--- Data to use Enclosed Below ---

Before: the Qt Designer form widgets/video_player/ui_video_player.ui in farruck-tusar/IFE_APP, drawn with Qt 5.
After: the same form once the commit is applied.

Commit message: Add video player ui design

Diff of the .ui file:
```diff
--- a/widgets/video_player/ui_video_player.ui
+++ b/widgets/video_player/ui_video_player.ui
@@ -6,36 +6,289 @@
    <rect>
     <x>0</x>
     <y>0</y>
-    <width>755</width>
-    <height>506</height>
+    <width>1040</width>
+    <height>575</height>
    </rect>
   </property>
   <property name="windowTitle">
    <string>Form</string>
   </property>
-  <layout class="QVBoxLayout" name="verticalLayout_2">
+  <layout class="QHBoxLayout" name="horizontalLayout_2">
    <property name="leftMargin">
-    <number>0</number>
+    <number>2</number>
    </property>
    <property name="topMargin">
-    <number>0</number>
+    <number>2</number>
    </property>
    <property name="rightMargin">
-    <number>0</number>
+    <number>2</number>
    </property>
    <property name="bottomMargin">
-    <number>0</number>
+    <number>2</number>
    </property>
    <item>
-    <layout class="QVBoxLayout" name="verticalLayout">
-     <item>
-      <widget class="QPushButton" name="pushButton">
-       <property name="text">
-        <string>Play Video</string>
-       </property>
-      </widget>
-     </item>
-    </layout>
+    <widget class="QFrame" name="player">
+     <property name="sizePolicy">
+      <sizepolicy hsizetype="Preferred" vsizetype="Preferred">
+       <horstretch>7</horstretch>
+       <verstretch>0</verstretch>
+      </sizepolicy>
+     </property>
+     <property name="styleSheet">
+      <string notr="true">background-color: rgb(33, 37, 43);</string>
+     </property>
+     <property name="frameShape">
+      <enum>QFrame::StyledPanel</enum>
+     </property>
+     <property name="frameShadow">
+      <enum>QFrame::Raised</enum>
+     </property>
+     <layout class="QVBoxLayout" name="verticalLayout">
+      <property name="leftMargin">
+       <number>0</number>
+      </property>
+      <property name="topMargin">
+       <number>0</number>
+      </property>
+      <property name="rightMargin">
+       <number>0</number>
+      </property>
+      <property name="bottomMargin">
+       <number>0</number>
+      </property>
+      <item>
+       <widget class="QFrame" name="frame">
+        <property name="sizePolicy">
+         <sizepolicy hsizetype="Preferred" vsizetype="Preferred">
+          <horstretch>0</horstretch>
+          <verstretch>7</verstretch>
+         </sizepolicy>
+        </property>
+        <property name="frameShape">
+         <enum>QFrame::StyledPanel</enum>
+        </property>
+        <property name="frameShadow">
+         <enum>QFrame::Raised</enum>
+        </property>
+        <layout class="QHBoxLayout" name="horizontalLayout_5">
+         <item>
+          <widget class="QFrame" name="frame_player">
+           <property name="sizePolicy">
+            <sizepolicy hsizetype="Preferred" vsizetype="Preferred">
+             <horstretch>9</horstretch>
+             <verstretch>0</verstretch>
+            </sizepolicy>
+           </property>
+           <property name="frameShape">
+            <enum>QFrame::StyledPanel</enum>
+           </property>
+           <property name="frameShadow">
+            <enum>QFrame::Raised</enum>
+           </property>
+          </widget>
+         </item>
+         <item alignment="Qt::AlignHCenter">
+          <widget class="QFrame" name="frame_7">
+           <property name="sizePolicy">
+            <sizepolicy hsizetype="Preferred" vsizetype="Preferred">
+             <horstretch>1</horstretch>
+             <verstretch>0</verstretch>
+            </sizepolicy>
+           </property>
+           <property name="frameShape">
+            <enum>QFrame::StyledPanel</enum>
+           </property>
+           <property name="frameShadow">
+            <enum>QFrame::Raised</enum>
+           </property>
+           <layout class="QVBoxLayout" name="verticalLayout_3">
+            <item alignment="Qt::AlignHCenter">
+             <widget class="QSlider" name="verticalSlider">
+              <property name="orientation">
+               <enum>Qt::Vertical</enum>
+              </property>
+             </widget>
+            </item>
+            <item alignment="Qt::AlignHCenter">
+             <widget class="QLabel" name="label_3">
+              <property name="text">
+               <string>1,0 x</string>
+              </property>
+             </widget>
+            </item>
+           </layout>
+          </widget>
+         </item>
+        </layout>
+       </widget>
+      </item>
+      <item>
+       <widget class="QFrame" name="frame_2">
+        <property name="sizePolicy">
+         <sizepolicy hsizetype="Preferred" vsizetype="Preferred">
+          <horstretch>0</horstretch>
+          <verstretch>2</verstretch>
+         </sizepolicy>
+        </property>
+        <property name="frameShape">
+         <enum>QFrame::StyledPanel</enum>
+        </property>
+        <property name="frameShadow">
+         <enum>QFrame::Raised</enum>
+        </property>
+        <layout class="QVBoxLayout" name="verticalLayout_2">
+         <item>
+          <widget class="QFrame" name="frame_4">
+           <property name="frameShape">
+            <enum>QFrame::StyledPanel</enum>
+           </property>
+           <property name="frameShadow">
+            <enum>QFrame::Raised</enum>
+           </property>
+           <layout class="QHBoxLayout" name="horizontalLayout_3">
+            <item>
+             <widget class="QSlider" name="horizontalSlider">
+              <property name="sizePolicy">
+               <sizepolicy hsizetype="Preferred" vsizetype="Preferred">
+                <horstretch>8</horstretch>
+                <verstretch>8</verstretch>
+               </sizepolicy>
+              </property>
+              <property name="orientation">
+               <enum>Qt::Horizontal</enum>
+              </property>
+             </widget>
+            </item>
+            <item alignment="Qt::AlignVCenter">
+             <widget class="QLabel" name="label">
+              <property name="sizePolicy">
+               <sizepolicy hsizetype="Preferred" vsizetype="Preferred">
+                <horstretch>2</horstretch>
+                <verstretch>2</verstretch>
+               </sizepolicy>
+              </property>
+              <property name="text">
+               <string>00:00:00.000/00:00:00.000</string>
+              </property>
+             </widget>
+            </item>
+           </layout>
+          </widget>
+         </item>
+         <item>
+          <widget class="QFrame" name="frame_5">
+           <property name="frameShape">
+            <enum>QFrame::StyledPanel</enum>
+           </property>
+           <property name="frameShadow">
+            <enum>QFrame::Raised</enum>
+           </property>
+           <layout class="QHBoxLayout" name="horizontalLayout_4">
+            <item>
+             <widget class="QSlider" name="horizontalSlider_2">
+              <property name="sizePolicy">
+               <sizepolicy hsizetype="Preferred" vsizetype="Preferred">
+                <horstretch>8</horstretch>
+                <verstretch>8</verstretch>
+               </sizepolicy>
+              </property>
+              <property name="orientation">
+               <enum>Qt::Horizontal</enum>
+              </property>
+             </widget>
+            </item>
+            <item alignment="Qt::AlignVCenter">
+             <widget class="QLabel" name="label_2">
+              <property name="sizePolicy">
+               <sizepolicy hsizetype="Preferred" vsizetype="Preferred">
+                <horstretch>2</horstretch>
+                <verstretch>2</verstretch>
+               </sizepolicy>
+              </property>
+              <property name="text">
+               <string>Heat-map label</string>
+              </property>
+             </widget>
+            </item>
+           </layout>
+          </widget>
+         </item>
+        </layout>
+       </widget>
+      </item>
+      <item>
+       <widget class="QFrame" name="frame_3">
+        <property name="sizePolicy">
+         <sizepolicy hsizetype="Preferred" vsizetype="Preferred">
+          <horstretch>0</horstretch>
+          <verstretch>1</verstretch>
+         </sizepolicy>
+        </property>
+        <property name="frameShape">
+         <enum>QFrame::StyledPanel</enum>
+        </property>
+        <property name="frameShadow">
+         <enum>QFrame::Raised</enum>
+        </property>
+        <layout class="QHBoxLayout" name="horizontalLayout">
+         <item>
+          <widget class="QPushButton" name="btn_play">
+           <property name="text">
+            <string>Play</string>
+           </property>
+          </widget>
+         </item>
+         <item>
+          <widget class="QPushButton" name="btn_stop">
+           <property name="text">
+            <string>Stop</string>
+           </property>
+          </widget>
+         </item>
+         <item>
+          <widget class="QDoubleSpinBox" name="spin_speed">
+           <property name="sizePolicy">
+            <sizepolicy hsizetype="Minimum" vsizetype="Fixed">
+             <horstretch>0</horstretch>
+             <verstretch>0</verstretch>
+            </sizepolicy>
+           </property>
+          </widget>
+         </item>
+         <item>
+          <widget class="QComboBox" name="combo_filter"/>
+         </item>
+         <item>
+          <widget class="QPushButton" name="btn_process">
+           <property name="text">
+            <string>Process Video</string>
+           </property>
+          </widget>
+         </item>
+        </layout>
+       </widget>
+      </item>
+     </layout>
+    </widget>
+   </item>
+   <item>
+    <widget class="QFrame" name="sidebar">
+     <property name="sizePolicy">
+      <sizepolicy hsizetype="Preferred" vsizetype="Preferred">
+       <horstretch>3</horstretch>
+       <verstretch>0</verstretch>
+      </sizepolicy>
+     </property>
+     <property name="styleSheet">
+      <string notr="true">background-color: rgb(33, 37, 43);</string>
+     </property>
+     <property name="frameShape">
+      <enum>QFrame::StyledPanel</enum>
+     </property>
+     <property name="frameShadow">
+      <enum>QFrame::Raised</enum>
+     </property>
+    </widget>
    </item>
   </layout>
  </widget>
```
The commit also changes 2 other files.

--- End of Enclosed Data to use ---

#### [Description of the task]
The result is a copy of every line above where the word "QVBoxLayout" shows up.

#### [Written solution]
-  <layout class="QVBoxLayout" name="verticalLayout_2">
-    <layout class="QVBoxLayout" name="verticalLayout">
+     <layout class="QVBoxLayout" name="verticalLayout">
+           <layout class="QVBoxLayout" name="verticalLayout_3">
+        <layout class="QVBoxLayout" name="verticalLayout_2">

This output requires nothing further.